According to the latest figures published by the Turkish Statistics Institute, the economy contracted 1.5% in the second quarter of 2019 compared to the same period last year. If analyzed with respect to the last quarter, the economy expanded by 1.2%. It is necessary to note that the calculation of GDP is under the chained volume index methodology, 2009 being the base year.
In the bulletin published by the Institute, it indicates that in the analysis of the activities that make up the gross domestic product; the total added value increased by 3.4% in the agricultural sector. On the other hand, it contracted for the remaining sectors:...
On Monday, August 26, the Turkish lira depreciated 1% against the US dollar closing the day at TRY 5,628 / USD, after having reached a maximum of 5,816 TRY / USD during the day, which the market observers described as a "flash crash". This weakening occurred after Japanese investors reduced their risk assets due to the concerns of the trade war between China and the United States.

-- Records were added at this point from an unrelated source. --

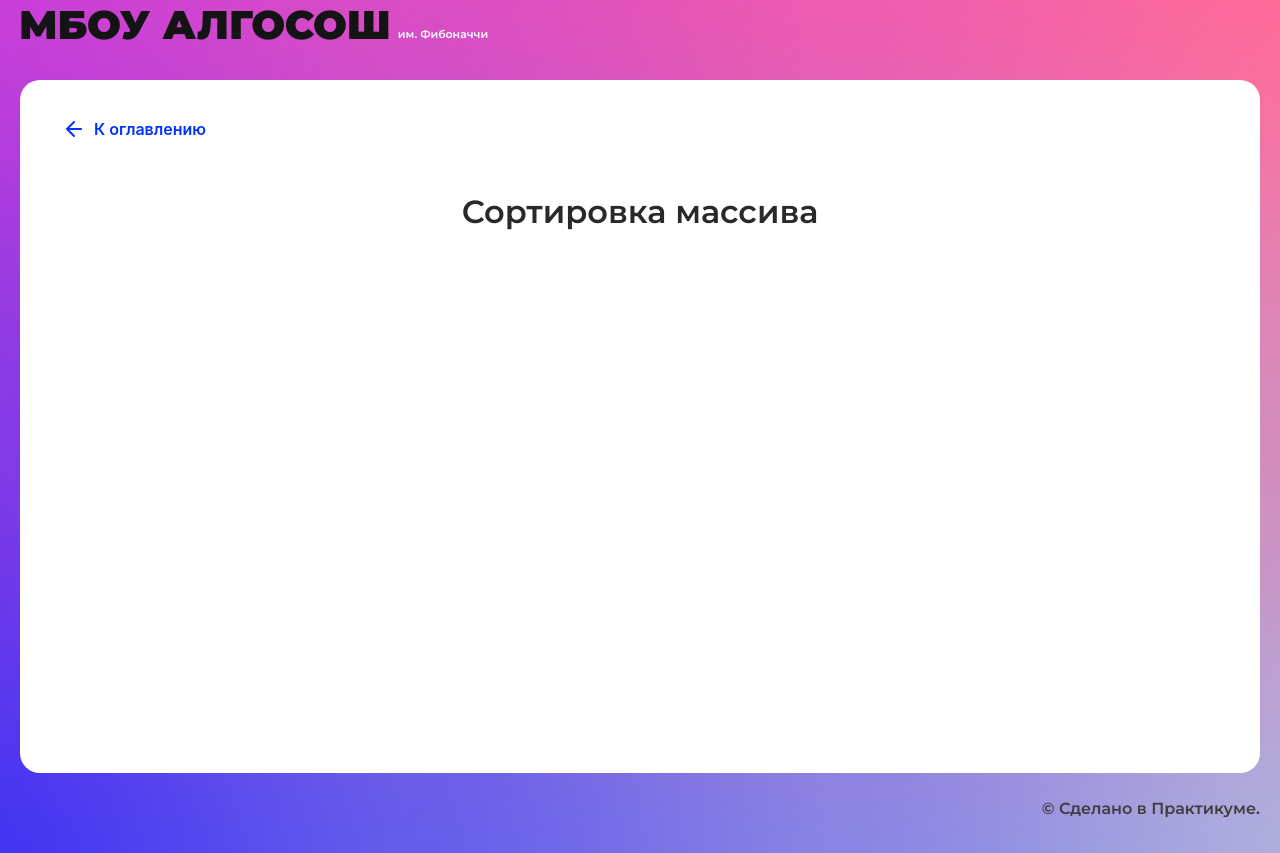
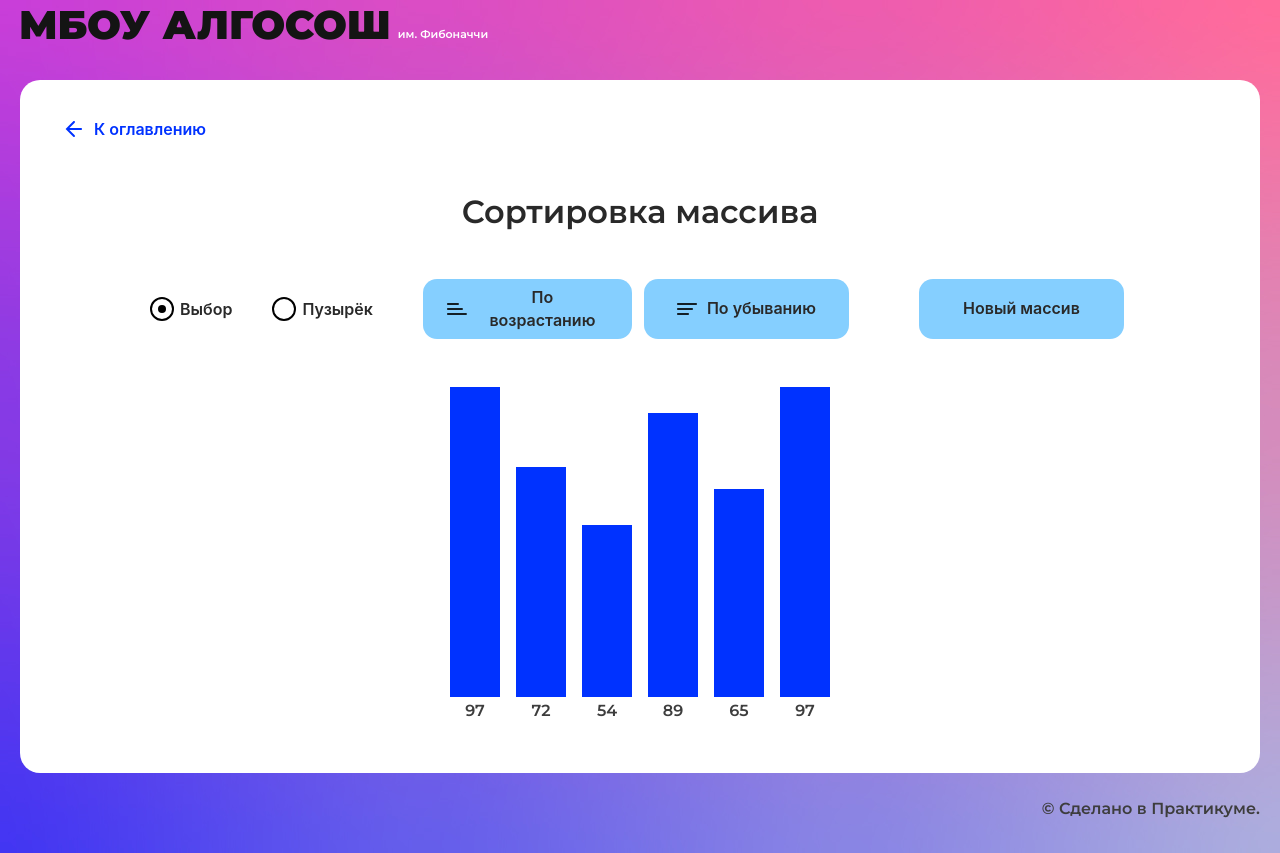
Before and after one commit to Garri-99/algososh, a React (Create React App) app: page /sorting in a window 1280 px wide. Built offline with nearby package versions, Linux system fonts and the light colour scheme.

Commit message:
sorting-page completed

```diff
--- a/src/components/sorting-page/sorting-page.tsx
+++ b/src/components/sorting-page/sorting-page.tsx
@@ -1,10 +1,105 @@
-import React from "react";
+import React, { useState, FormEvent, useEffect } from "react";
+import { Button } from "../ui/button/button";
 import { SolutionLayout } from "../ui/solution-layout/solution-layout";
+import styles from "./sorting.module.css";
+import { getSteps, randomArr } from "./utils";
+import { RadioInput } from "../ui/radio-input/radio-input";
+import { Direction } from "../../types/direction";
+import { Column } from "../ui/column/column";
+import { SortingMethod } from "../../types/sorting-method";
+import { ILetter } from "../../types/letter";
+import { SHORT_DELAY_IN_MS } from "../../constants/delays";
 
 export const SortingPage: React.FC = () => {
+  const [arr, setArr] = useState<ILetter<number>[]>(randomArr());
+  const [selectedMethod, setSortingMethod] = useState(SortingMethod.Selection);
+  const [steps, setSteps] = useState<ILetter<number>[][]>([]);
+  const [currStep, setCurrStep] = useState<number | null>(null);
+  const [isLoading, setIsLoading] = useState(false);
+  const [direction, setDirection] = useState<Direction | null>(null);
+
+  useEffect(() => {
+    if (currStep === null || currStep === steps.length - 1) {
+      setIsLoading(false);
+      setDirection(null);
+      return;
+    }
+    setTimeout(() => {
+      setCurrStep(currStep + 1);
+    }, SHORT_DELAY_IN_MS);
+  }, [currStep, steps]);
+
   return (
     <SolutionLayout title="Сортировка массива">
-
+      <form
+        className={styles.form}
+        onSubmit={(e: FormEvent<HTMLFormElement>) => {
+          e.preventDefault();
+          setIsLoading(true);
+          setSteps(getSteps(arr, selectedMethod, direction));
+          setCurrStep(0);
+        }}
+      >
+        <RadioInput
+          label="Выбор"
+          name="sortingMethod"
+          checked={SortingMethod.Selection === selectedMethod}
+          onChange={() => setSortingMethod(SortingMethod.Selection)}
+          disabled={isLoading}
+        />
+        <RadioInput
+          label="Пузырёк"
+          name="sortingMethod"
+          extraClass="mr-25 ml-20"
+          checked={SortingMethod.Bubble === selectedMethod}
+          onChange={() => setSortingMethod(SortingMethod.Bubble)}
+          disabled={isLoading}
+        />
+        <Button
+          text="По возрастанию"
+          type="submit"
+          sorting={Direction.Ascending}
+          isLoader={direction === Direction.Ascending}
+          disabled={isLoading}
+          extraClass={styles.asc}
+          onClick={() => {
+            setDirection(Direction.Ascending);
+          }}
+        />
+        <Button
+          text="По убыванию"
+          type="submit"
+          sorting={Direction.Descending}
+          extraClass={`${styles.btn} ml-6 mr-35`}
+          isLoader={direction === Direction.Descending}
+          disabled={isLoading}
+          onClick={() => {
+            setDirection(Direction.Descending);
+          }}
+        />
+        <Button
+          onClick={() => {
+            setCurrStep(null)
+            setArr(randomArr());
+          }}
+          text="Новый массив"
+          extraClass={styles.btn}
+          disabled={isLoading}
+        />
+      </form>
+      <ul className={styles.ul}>
+        {currStep !== null
+          ? steps[currStep].map((item, index) => (
+              <li key={index}>
+                <Column index={item.value} state={item.state} />
+              </li>
+            ))
+          : arr.map((item, index) => (
+              <li key={index}>
+                <Column index={item.value} state={item.state} />
+              </li>
+            ))}
+      </ul>
     </SolutionLayout>
   );
 };
--- /dev/null
+++ b/src/components/sorting-page/sorting.module.css
@@ -0,0 +1,28 @@
+.input {
+  max-width: 377px;
+}
+
+.form {
+  max-width: 980px;
+  display: flex;
+  align-items: center;
+  margin: 0 auto 48px;
+}
+
+.btn {
+  width: 205px;
+}
+
+.asc {
+  width: 209px;
+}
+
+.ul {
+  display: flex;
+  justify-content: center;
+  align-items: flex-end;
+  gap: 16px;
+  padding: 0;
+  margin: 0;
+  list-style: none;
+}
--- /dev/null
+++ b/src/components/sorting-page/utils.ts
@@ -0,0 +1,89 @@
+import { swap } from "../../utils";
+import { ILetter } from "../../types/letter";
+import { ElementStates } from "../../types/element-states";
+import { Direction } from "../../types/direction";
+import { SortingMethod } from "../../types/sorting-method";
+
+const getRndInteger = (min: number, max: number): number => {
+  return Math.floor(Math.random() * (max - min + 1)) + min;
+};
+export const randomArr = (): ILetter<number>[] => {
+  const res: ILetter<number>[] = [];
+  let length = getRndInteger(3, 17);
+  while (length) {
+    res.push({ value: getRndInteger(0, 100), state: ElementStates.Default });
+    length--;
+  }
+  return res;
+};
+
+export const getSteps = (
+  arr: ILetter<number>[],
+  method: SortingMethod,
+  direction?: Direction | null
+) => {
+  const copy = [...arr];
+  const steps = [];
+  const { length } = copy;
+  if (method === SortingMethod.Selection) {
+    for (let i = 0; i < length - 1; i++) {
+      copy[i] = { ...copy[i], state: ElementStates.Changing };
+      let extInd = i;
+      for (let j = i + 1; j < length; j++) {
+        copy[j] = { ...copy[j], state: ElementStates.Changing };
+        steps.push([...copy]);
+        if (
+          direction === Direction.Ascending
+            ? copy[j].value < copy[extInd].value
+            : copy[j].value > copy[extInd].value
+        ) {
+          copy[extInd] = { ...copy[extInd], state: ElementStates.Default };
+          extInd = j;
+        } else {
+          copy[j] = { ...copy[j], state: ElementStates.Default };
+        }
+      }
+      if (i !== extInd) {
+        swap(copy, i, extInd);
+        swap(arr, i, extInd);
+        copy[extInd] = { ...copy[extInd], state: ElementStates.Default };
+      }
+      copy[i] = { ...copy[i], state: ElementStates.Modified };
+      if (i === length - 2) {
+        copy[length - 1] = {
+          ...copy[length - 1],
+          state: ElementStates.Modified,
+        };
+      }
+      steps.push([...copy]);
+    }
+  } else {
+    for (let j = length - 1; j > 0; j--) {
+      for (let i = 0; i < j; i++) {
+        copy[i] = { ...copy[i], state: ElementStates.Changing };
+        copy[i + 1] = { ...copy[i + 1], state: ElementStates.Changing };
+        if (
+          direction === Direction.Ascending
+            ? copy[i].value > copy[i + 1].value
+            : copy[i].value < copy[i + 1].value
+        ) {
+          swap(copy, i, i + 1);
+          swap(arr, i, i + 1);
+        }
+        steps.push([...copy]);
+        if (i === 0 && j === 1) {
+          copy[i] = { ...copy[i], state: ElementStates.Modified };
+        } else {
+          copy[i] = { ...copy[i], state: ElementStates.Default };
+        }
+        if (i + 1 === j) {
+          copy[i + 1] = { ...copy[i + 1], state: ElementStates.Modified };
+        } else {
+          copy[i + 1] = { ...copy[i + 1], state: ElementStates.Default };
+        }
+      }
+    }
+    steps.push([...copy]);
+  }
+  return steps;
+};
--- a/src/components/string/string.tsx
+++ b/src/components/string/string.tsx
@@ -4,7 +4,8 @@ import { Circle } from "../ui/circle/circle";
 import { Input } from "../ui/input/input";
 import { SolutionLayout } from "../ui/solution-layout/solution-layout";
 import styles from "./string.module.css";
-import { ILetter, getSteps } from "./utils";
+import { getSteps } from "./utils";
+import { ILetter } from "../../types/letter";
 import { DELAY_IN_MS } from "../../constants/delays";
 
 export const StringComponent: React.FC = () => {
--- a/src/components/string/utils.ts
+++ b/src/components/string/utils.ts
@@ -1,13 +1,6 @@
 import { ElementStates } from "../../types/element-states";
-
-export interface ILetter {
-  value: string;
-  state: ElementStates;
-}
-
-function swap<T>(arr: T[], i1: number, i2: number): void {
-  [arr[i1], arr[i2]] = [arr[i2], arr[i1]]
-}
+import { swap } from "../../utils";
+import { ILetter } from "../../types/letter";
 
 export function getSteps(str: string): ILetter[][] {
   const arr: ILetter[] = str.split("").map((i) => ({
--- /dev/null
+++ b/src/types/letter.ts
@@ -0,0 +1,6 @@
+import { ElementStates } from "./element-states";
+
+export interface ILetter <T = string>{
+  value: T;
+  state: ElementStates;
+}
--- /dev/null
+++ b/src/types/sorting-method.ts
@@ -0,0 +1,4 @@
+export enum SortingMethod {
+  Selection = 'selection',
+  Bubble = 'bubble'
+}
--- /dev/null
+++ b/src/utils.ts
@@ -0,0 +1,3 @@
+export function swap<T>(arr: T[], i: number, j: number): void {
+  [arr[i], arr[j]] = [arr[j], arr[i]]
+}
```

Likewise, there was a brief plunge in the yen/lira trading comparable to another “flash crash” on Jan. 3, when Turkey’s currency weakened to a similar level due to a global market sell-off and flight from risk triggered by concer...
On July 25, the Central Bank of Turkey announced that it reduced its reference interest rate from 24% to 19.75%, after the governor of the Central Bank, Murat Centikaya, was dismissed on July 6, precisely because of his refusal to apply a rate cut despite the insistence of President Recep Erdogan.
The interest rate reduction has been the highest since 2002. According to surveys collected by Bloomberg and Reuters, most analysts expected the cut to be 250 basis points, so the adjustment far exceeded expectations. Initially, markets reacted positively since the price of the lira did not show major variations.
The bank quoted the i...
In latest update of its world economic perspectives, published on July 23, the IMF warned about the ballast effect that the Turkish economy can generate on the world economy growth for 2019 and 2020.
Although the economy had shown a surprising growth in the first quarter of this year, there is a high probability that the economic contraction will resume. In fact, according to the Istanbul Chamber of Industry, operating conditions in the manufacturing sector deteriorated at an accelerated pace in July.
The IMF forecasts that the Turkish economy will contract by -2.5% in 2019 and, therefore, generate downward pressure in the regi...